*** Opening Material supplied ***
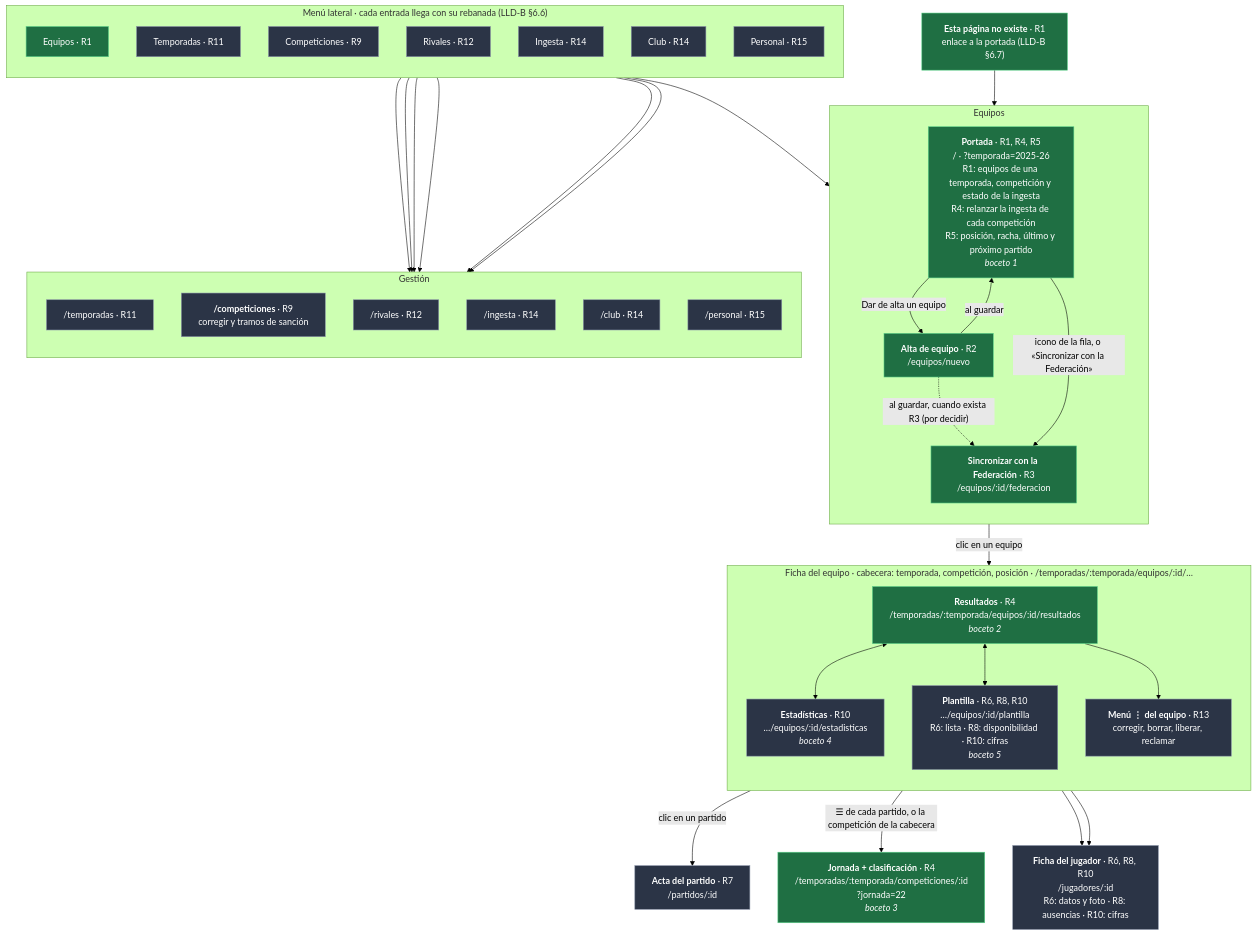
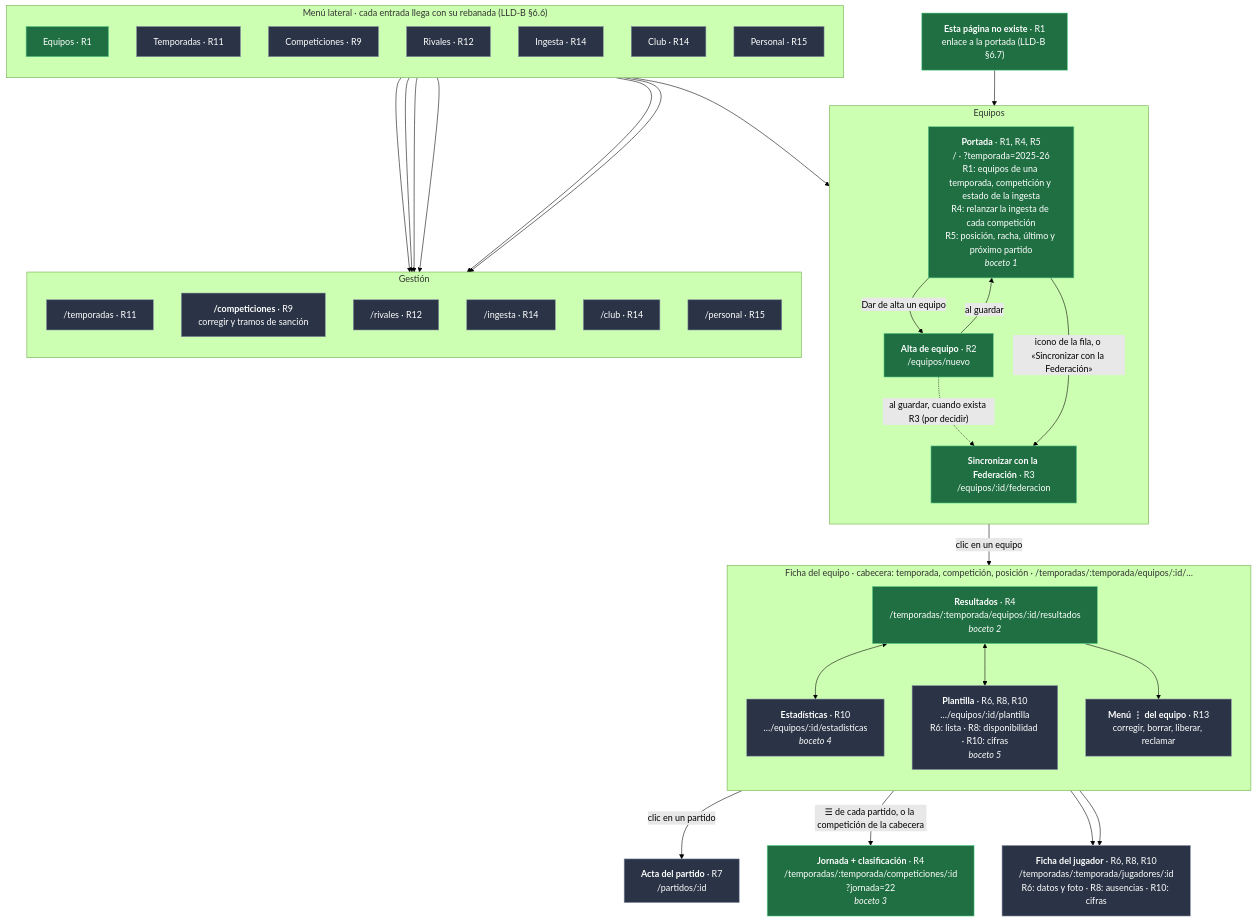
Before and after one commit to tongilcoto/mbs-TFM: the diagram in docs/Plan de desarrollo backoffice-001.md, drawn with Mermaid (forest theme). The commit also changed other lines of this file and 3 other files, not shown here.

````diff
--- a/docs/Plan de desarrollo backoffice-001.md
+++ b/docs/Plan de desarrollo backoffice-001.md
@@ -132,73 +132,73 @@
 ```mermaid
 flowchart TB
     subgraph MENU["Menú lateral · cada entrada llega con su rebanada (LLD-B §6.6)"]
         direction TB
         mEq["Equipos · R1"]
         mTem["Temporadas · R11"]
         mCom["Competiciones · R9"]
         mRiv["Rivales · R12"]
         mIng["Ingesta · R14"]
         mClub["Club · R14"]
         mPer["Personal · R15"]
     end
 
     subgraph EQUIPOS["Equipos"]
         direction TB
         P["<b>Portada</b> · R1, R4, R5<br/>/ · ?temporada=2025-26<br/>R1: equipos de una temporada, competición y estado de la ingesta<br/>R4: relanzar la ingesta de cada competición<br/>R5: posición, racha, último y próximo partido<br/><i>boceto 1</i>"]
         A["<b>Alta de equipo</b> · R2<br/>/equipos/nuevo"]
         F["<b>Sincronizar con la Federación</b> · R3<br/>/equipos/:id/federacion"]
     end
 
     subgraph FICHA["Ficha del equipo · cabecera: temporada, competición, posición · /temporadas/:temporada/equipos/:id/…"]
         direction TB
         R["<b>Resultados</b> · R4<br/>/temporadas/:temporada/equipos/:id/resultados<br/><i>boceto 2</i>"]
         E["<b>Estadísticas</b> · R10<br/>…/equipos/:id/estadisticas<br/><i>boceto 4</i>"]
         PL["<b>Plantilla</b> · R6, R8, R10<br/>…/equipos/:id/plantilla<br/>R6: lista · R8: disponibilidad · R10: cifras<br/><i>boceto 5</i>"]
         AX["<b>Menú ⋮ del equipo</b> · R13<br/>corregir, borrar, liberar, reclamar"]
     end
 
     J["<b>Jornada + clasificación</b> · R4<br/>/temporadas/:temporada/competiciones/:id<br/>?jornada=22<br/><i>boceto 3</i>"]
     ACTA["<b>Acta del partido</b> · R7<br/>/partidos/:id"]
-    JUG["<b>Ficha del jugador</b> · R6, R8, R10<br/>/jugadores/:id<br/>R6: datos y foto · R8: ausencias · R10: cifras"]
+    JUG["<b>Ficha del jugador</b> · R6, R8, R10<br/>/temporadas/:temporada/jugadores/:id<br/>R6: datos y foto · R8: ausencias · R10: cifras"]
 
     subgraph GESTION["Gestión"]
         direction TB
         GT["/temporadas · R11"]
         GCo["<b>/competiciones</b> · R9<br/>corregir y tramos de sanción"]
         GR["/rivales · R12"]
         GI["/ingesta · R14"]
         GC["/club · R14"]
         GP["/personal · R15"]
     end
 
     NF["<b>Esta página no existe</b> · R1<br/>enlace a la portada (LLD-B §6.7)"]
 
     mEq --> P
     mTem --> GT
     mCom --> GCo
     mRiv --> GR
     mIng --> GI
     mClub --> GC
     mPer --> GP
 
     P -->|"Dar de alta un equipo"| A
     A -->|"al guardar"| P
     A -.->|"al guardar, cuando exista R3 (por decidir)"| F
     P -->|"icono de la fila, o «Sincronizar con la Federación»"| F
     P -->|"clic en un equipo"| R
     R <--> E
     R <--> PL
     R --> AX
     R -->|"clic en un partido"| ACTA
     R -->|"☰ de cada partido, o la competición de la cabecera"| J
     PL --> JUG
     E --> JUG
     NF --> P
 
     classDef hecha fill:#1f6f43,stroke:#5bd38a,color:#fff
     classDef enCurso fill:#6b4a12,stroke:#f0b54a,color:#fff
     classDef pendiente fill:#2b3446,stroke:#8a94a8,color:#fff
     classDef hueco fill:#2b3446,stroke:#f0b54a,color:#fff,stroke-dasharray:5 5
     class mEq,NF,P,A,F,R,J hecha
     class mTem,mCom,mRiv,mIng,mClub,mPer,E,PL,AX,ACTA,JUG,GT,GCo,GR,GI,GC,GP pendiente
 ```
````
*** Closing Material supplied ***
### [Exercise directions]
Once more, please print all the lines above exactly, without their pictures.

### [Answer to this exercise]
Before and after one commit to tongilcoto/mbs-TFM: the diagram in docs/Plan de desarrollo backoffice-001.md, drawn with Mermaid (forest theme). The commit also changed other lines of this file and 3 other files, not shown here.

````diff
--- a/docs/Plan de desarrollo backoffice-001.md
+++ b/docs/Plan de desarrollo backoffice-001.md
@@ -132,73 +132,73 @@
 ```mermaid
 flowchart TB
     subgraph MENU["Menú lateral · cada entrada llega con su rebanada (LLD-B §6.6)"]
         direction TB
         mEq["Equipos · R1"]
         mTem["Temporadas · R11"]
         mCom["Competiciones · R9"]
         mRiv["Rivales · R12"]
         mIng["Ingesta · R14"]
         mClub["Club · R14"]
         mPer["Personal · R15"]
     end
 
     subgraph EQUIPOS["Equipos"]
         direction TB
         P["<b>Portada</b> · R1, R4, R5<br/>/ · ?temporada=2025-26<br/>R1: equipos de una temporada, competición y estado de la ingesta<br/>R4: relanzar la ingesta de cada competición<br/>R5: posición, racha, último y próximo partido<br/><i>boceto 1</i>"]
         A["<b>Alta de equipo</b> · R2<br/>/equipos/nuevo"]
         F["<b>Sincronizar con la Federación</b> · R3<br/>/equipos/:id/federacion"]
     end
 
     subgraph FICHA["Ficha del equipo · cabecera: temporada, competición, posición · /temporadas/:temporada/equipos/:id/…"]
         direction TB
         R["<b>Resultados</b> · R4<br/>/temporadas/:temporada/equipos/:id/resultados<br/><i>boceto 2</i>"]
         E["<b>Estadísticas</b> · R10<br/>…/equipos/:id/estadisticas<br/><i>boceto 4</i>"]
         PL["<b>Plantilla</b> · R6, R8, R10<br/>…/equipos/:id/plantilla<br/>R6: lista · R8: disponibilidad · R10: cifras<br/><i>boceto 5</i>"]
         AX["<b>Menú ⋮ del equipo</b> · R13<br/>corregir, borrar, liberar, reclamar"]
     end
 
     J["<b>Jornada + clasificación</b> · R4<br/>/temporadas/:temporada/competiciones/:id<br/>?jornada=22<br/><i>boceto 3</i>"]
     ACTA["<b>Acta del partido</b> · R7<br/>/partidos/:id"]
-    JUG["<b>Ficha del jugador</b> · R6, R8, R10<br/>/jugadores/:id<br/>R6: datos y foto · R8: ausencias · R10: cifras"]
+    JUG["<b>Ficha del jugador</b> · R6, R8, R10<br/>/temporadas/:temporada/jugadores/:id<br/>R6: datos y foto · R8: ausencias · R10: cifras"]
 
     subgraph GESTION["Gestión"]
         direction TB
         GT["/temporadas · R11"]
         GCo["<b>/competiciones</b> · R9<br/>corregir y tramos de sanción"]
         GR["/rivales · R12"]
         GI["/ingesta · R14"]
         GC["/club · R14"]
         GP["/personal · R15"]
     end
 
     NF["<b>Esta página no existe</b> · R1<br/>enlace a la portada (LLD-B §6.7)"]
 
     mEq --> P
     mTem --> GT
     mCom --> GCo
     mRiv --> GR
     mIng --> GI
     mClub --> GC
     mPer --> GP
 
     P -->|"Dar de alta un equipo"| A
     A -->|"al guardar"| P
     A -.->|"al guardar, cuando exista R3 (por decidir)"| F
     P -->|"icono de la fila, o «Sincronizar con la Federación»"| F
     P -->|"clic en un equipo"| R
     R <--> E
     R <--> PL
     R --> AX
     R -->|"clic en un partido"| ACTA
     R -->|"☰ de cada partido, o la competición de la cabecera"| J
     PL --> JUG
     E --> JUG
     NF --> P
 
     classDef hecha fill:#1f6f43,stroke:#5bd38a,color:#fff
     classDef enCurso fill:#6b4a12,stroke:#f0b54a,color:#fff
     classDef pendiente fill:#2b3446,stroke:#8a94a8,color:#fff
     classDef hueco fill:#2b3446,stroke:#f0b54a,color:#fff,stroke-dasharray:5 5
     class mEq,NF,P,A,F,R,J hecha
     class mTem,mCom,mRiv,mIng,mClub,mPer,E,PL,AX,ACTA,JUG,GT,GCo,GR,GI,GC,GP pendiente
 ```
````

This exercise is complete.